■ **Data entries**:
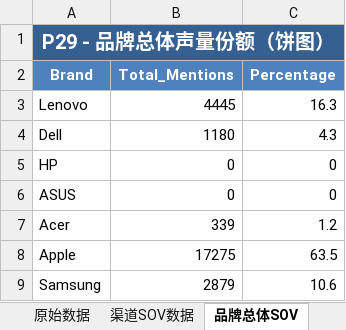
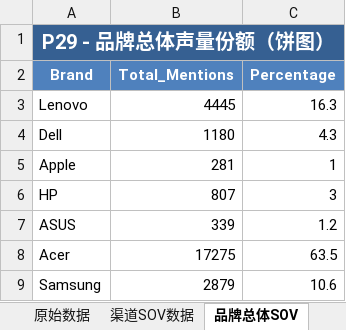
Before and after one commit to jinghai/gen_ppt, an Excel workbook: charts/p29/p29_data.xlsx, sheet 品牌总体SOV, drawn as a sheet; values as stored, in another font and other column widths than the file's, no borders; removed rows and columns are numbered as before the commit, all else as after; the diff names each change by its address in the sheet, - before the commit and + after, or states it on an @@ line.

```diff
--- a/charts/p29/p29_data.xlsx (sheet 品牌总体SOV)
+++ b/charts/p29/p29_data.xlsx (sheet 品牌总体SOV)
+row 5: Apple | 281 | 1
-B6 (Total_Mentions): 0
+B6 (Total_Mentions): 807
-C6 (Percentage): 0
+C6 (Percentage): 3
-B7 (Total_Mentions): 0
+B7 (Total_Mentions): 339
-C7 (Percentage): 0
+C7 (Percentage): 1.2
-B8 (Total_Mentions): 339
+B8 (Total_Mentions): 17275
-C8 (Percentage): 1.2
+C8 (Percentage): 63.5
-row 8: Apple | 17275 | 63.5
```
Also changed, not shown: sheet 渠道SOV数据, sheet 原始数据, 3 other files.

■ **About this exercise**: Check each line above for the string "sheet" and show the ones that have it.

■ **Answer area**:
Before and after one commit to jinghai/gen_ppt, an Excel workbook: charts/p29/p29_data.xlsx, sheet 品牌总体SOV, drawn as a sheet; values as stored, in another font and other column widths than the file's, no borders; removed rows and columns are numbered as before the commit, all else as after; the diff names each change by its address in the sheet, - before the commit and + after, or states it on an @@ line.
--- a/charts/p29/p29_data.xlsx (sheet 品牌总体SOV)
+++ b/charts/p29/p29_data.xlsx (sheet 品牌总体SOV)
Also changed, not shown: sheet 渠道SOV数据, sheet 原始数据, 3 other files.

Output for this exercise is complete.